Directions for this task. Down to the last line, print the material below verbatim.

= Beginning of Section =

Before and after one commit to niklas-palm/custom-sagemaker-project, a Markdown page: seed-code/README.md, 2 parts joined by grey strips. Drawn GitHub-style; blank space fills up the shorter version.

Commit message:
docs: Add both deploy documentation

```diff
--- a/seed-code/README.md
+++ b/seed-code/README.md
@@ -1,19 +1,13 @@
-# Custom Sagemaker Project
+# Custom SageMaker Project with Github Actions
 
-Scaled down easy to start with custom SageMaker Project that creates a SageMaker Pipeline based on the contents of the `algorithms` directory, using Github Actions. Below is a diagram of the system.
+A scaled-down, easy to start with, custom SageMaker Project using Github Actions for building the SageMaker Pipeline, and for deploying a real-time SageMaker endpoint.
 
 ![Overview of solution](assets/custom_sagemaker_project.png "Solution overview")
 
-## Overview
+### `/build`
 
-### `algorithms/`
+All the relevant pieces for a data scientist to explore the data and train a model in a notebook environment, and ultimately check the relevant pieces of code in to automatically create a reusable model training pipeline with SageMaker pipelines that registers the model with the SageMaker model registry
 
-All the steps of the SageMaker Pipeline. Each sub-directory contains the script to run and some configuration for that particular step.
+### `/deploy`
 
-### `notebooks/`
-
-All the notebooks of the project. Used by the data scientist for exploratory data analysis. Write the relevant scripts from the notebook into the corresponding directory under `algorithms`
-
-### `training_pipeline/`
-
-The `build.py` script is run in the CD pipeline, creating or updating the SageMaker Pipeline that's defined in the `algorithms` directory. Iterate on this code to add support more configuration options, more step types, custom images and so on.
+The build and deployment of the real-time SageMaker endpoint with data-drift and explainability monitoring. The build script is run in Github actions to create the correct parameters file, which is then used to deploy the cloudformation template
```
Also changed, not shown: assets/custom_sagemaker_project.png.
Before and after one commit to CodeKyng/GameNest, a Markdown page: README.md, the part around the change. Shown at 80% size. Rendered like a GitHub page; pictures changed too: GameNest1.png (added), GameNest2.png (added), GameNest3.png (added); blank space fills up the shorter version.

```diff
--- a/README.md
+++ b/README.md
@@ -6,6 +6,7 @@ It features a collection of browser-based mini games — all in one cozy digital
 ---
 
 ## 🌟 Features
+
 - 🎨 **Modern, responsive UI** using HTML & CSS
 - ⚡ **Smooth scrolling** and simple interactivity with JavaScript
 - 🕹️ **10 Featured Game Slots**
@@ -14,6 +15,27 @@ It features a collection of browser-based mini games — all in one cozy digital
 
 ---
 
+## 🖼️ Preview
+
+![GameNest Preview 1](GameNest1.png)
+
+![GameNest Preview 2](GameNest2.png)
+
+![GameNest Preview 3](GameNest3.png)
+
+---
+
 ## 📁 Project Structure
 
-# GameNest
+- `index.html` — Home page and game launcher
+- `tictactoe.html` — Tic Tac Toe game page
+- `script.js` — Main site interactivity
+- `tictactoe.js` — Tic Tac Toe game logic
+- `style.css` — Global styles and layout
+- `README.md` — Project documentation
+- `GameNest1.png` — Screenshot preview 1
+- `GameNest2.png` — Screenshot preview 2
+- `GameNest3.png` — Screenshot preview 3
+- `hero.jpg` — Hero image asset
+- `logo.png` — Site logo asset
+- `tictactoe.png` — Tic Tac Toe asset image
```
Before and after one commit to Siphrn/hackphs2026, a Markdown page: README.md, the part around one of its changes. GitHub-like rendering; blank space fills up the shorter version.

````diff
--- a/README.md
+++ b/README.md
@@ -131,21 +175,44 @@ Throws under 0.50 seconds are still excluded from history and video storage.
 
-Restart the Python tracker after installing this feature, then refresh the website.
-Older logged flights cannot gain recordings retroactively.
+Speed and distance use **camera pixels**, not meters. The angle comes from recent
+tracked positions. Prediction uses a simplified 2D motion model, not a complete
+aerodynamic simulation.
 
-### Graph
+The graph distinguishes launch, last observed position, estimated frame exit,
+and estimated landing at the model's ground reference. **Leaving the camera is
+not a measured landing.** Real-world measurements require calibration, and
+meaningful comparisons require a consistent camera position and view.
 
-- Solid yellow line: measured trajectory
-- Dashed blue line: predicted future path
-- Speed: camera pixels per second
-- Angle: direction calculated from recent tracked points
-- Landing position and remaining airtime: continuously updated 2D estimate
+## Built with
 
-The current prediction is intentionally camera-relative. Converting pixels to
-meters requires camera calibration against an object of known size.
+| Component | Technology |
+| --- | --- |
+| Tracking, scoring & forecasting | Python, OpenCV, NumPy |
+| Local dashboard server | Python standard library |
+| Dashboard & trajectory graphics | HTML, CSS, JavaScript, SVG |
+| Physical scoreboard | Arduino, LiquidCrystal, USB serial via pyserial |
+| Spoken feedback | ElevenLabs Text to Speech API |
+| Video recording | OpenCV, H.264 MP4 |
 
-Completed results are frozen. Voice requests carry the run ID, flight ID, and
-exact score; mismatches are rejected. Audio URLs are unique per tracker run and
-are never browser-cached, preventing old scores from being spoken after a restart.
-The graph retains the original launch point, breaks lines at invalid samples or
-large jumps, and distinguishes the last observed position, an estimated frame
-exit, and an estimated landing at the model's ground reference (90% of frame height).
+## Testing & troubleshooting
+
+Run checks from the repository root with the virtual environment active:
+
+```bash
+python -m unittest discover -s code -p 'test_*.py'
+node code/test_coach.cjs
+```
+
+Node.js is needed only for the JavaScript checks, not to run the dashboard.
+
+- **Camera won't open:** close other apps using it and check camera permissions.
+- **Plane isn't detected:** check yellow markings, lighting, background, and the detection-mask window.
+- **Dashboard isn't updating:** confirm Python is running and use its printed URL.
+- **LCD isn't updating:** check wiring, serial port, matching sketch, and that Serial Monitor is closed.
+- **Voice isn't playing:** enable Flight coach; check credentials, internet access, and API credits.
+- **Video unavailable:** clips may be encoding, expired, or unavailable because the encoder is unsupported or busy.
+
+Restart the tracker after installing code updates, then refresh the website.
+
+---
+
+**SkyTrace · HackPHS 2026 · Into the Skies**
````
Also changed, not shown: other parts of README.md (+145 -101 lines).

= End of Section =

Exercise output.
Before and after one commit to niklas-palm/custom-sagemaker-project, a Markdown page: seed-code/README.md, 2 parts joined by grey strips. Drawn GitHub-style; blank space fills up the shorter version.

Commit message:
docs: Add both deploy documentation

```diff
--- a/seed-code/README.md
+++ b/seed-code/README.md
@@ -1,19 +1,13 @@
-# Custom Sagemaker Project
+# Custom SageMaker Project with Github Actions
 
-Scaled down easy to start with custom SageMaker Project that creates a SageMaker Pipeline based on the contents of the `algorithms` directory, using Github Actions. Below is a diagram of the system.
+A scaled-down, easy to start with, custom SageMaker Project using Github Actions for building the SageMaker Pipeline, and for deploying a real-time SageMaker endpoint.
 
 ![Overview of solution](assets/custom_sagemaker_project.png "Solution overview")
 
-## Overview
+### `/build`
 
-### `algorithms/`
+All the relevant pieces for a data scientist to explore the data and train a model in a notebook environment, and ultimately check the relevant pieces of code in to automatically create a reusable model training pipeline with SageMaker pipelines that registers the model with the SageMaker model registry
 
-All the steps of the SageMaker Pipeline. Each sub-directory contains the script to run and some configuration for that particular step.
+### `/deploy`
 
-### `notebooks/`
-
-All the notebooks of the project. Used by the data scientist for exploratory data analysis. Write the relevant scripts from the notebook into the corresponding directory under `algorithms`
-
-### `training_pipeline/`
-
-The `build.py` script is run in the CD pipeline, creating or updating the SageMaker Pipeline that's defined in the `algorithms` directory. Iterate on this code to add support more configuration options, more step types, custom images and so on.
+The build and deployment of the real-time SageMaker endpoint with data-drift and explainability monitoring. The build script is run in Github actions to create the correct parameters file, which is then used to deploy the cloudformation template
```
Also changed, not shown: assets/custom_sagemaker_project.png.
Before and after one commit to CodeKyng/GameNest, a Markdown page: README.md, the part around the change. Shown at 80% size. Rendered like a GitHub page; pictures changed too: GameNest1.png (added), GameNest2.png (added), GameNest3.png (added); blank space fills up the shorter version.

```diff
--- a/README.md
+++ b/README.md
@@ -6,6 +6,7 @@ It features a collection of browser-based mini games — all in one cozy digital
 ---
 
 ## 🌟 Features
+
 - 🎨 **Modern, responsive UI** using HTML & CSS
 - ⚡ **Smooth scrolling** and simple interactivity with JavaScript
 - 🕹️ **10 Featured Game Slots**
@@ -14,6 +15,27 @@ It features a collection of browser-based mini games — all in one cozy digital
 
 ---
 
+## 🖼️ Preview
+
+![GameNest Preview 1](GameNest1.png)
+
+![GameNest Preview 2](GameNest2.png)
+
+![GameNest Preview 3](GameNest3.png)
+
+---
+
 ## 📁 Project Structure
 
-# GameNest
+- `index.html` — Home page and game launcher
+- `tictactoe.html` — Tic Tac Toe game page
+- `script.js` — Main site interactivity
+- `tictactoe.js` — Tic Tac Toe game logic
+- `style.css` — Global styles and layout
+- `README.md` — Project documentation
+- `GameNest1.png` — Screenshot preview 1
+- `GameNest2.png` — Screenshot preview 2
+- `GameNest3.png` — Screenshot preview 3
+- `hero.jpg` — Hero image asset
+- `logo.png` — Site logo asset
+- `tictactoe.png` — Tic Tac Toe asset image
```
Before and after one commit to Siphrn/hackphs2026, a Markdown page: README.md, the part around one of its changes. GitHub-like rendering; blank space fills up the shorter version.

````diff
--- a/README.md
+++ b/README.md
@@ -131,21 +175,44 @@ Throws under 0.50 seconds are still excluded from history and video storage.
 
-Restart the Python tracker after installing this feature, then refresh the website.
-Older logged flights cannot gain recordings retroactively.
+Speed and distance use **camera pixels**, not meters. The angle comes from recent
+tracked positions. Prediction uses a simplified 2D motion model, not a complete
+aerodynamic simulation.
 
-### Graph
+The graph distinguishes launch, last observed position, estimated frame exit,
+and estimated landing at the model's ground reference. **Leaving the camera is
+not a measured landing.** Real-world measurements require calibration, and
+meaningful comparisons require a consistent camera position and view.
 
-- Solid yellow line: measured trajectory
-- Dashed blue line: predicted future path
-- Speed: camera pixels per second
-- Angle: direction calculated from recent tracked points
-- Landing position and remaining airtime: continuously updated 2D estimate
+## Built with
 
-The current prediction is intentionally camera-relative. Converting pixels to
-meters requires camera calibration against an object of known size.
+| Component | Technology |
+| --- | --- |
+| Tracking, scoring & forecasting | Python, OpenCV, NumPy |
+| Local dashboard server | Python standard library |
+| Dashboard & trajectory graphics | HTML, CSS, JavaScript, SVG |
+| Physical scoreboard | Arduino, LiquidCrystal, USB serial via pyserial |
+| Spoken feedback | ElevenLabs Text to Speech API |
+| Video recording | OpenCV, H.264 MP4 |
 
-Completed results are frozen. Voice requests carry the run ID, flight ID, and
-exact score; mismatches are rejected. Audio URLs are unique per tracker run and
-are never browser-cached, preventing old scores from being spoken after a restart.
-The graph retains the original launch point, breaks lines at invalid samples or
-large jumps, and distinguishes the last observed position, an estimated frame
-exit, and an estimated landing at the model's ground reference (90% of frame height).
+## Testing & troubleshooting
+
+Run checks from the repository root with the virtual environment active:
+
+```bash
+python -m unittest discover -s code -p 'test_*.py'
+node code/test_coach.cjs
+```
+
+Node.js is needed only for the JavaScript checks, not to run the dashboard.
+
+- **Camera won't open:** close other apps using it and check camera permissions.
+- **Plane isn't detected:** check yellow markings, lighting, background, and the detection-mask window.
+- **Dashboard isn't updating:** confirm Python is running and use its printed URL.
+- **LCD isn't updating:** check wiring, serial port, matching sketch, and that Serial Monitor is closed.
+- **Voice isn't playing:** enable Flight coach; check credentials, internet access, and API credits.
+- **Video unavailable:** clips may be encoding, expired, or unavailable because the encoder is unsupported or busy.
+
+Restart the tracker after installing code updates, then refresh the website.
+
+---
+
+**SkyTrace · HackPHS 2026 · Into the Skies**
````
Also changed, not shown: other parts of README.md (+145 -101 lines).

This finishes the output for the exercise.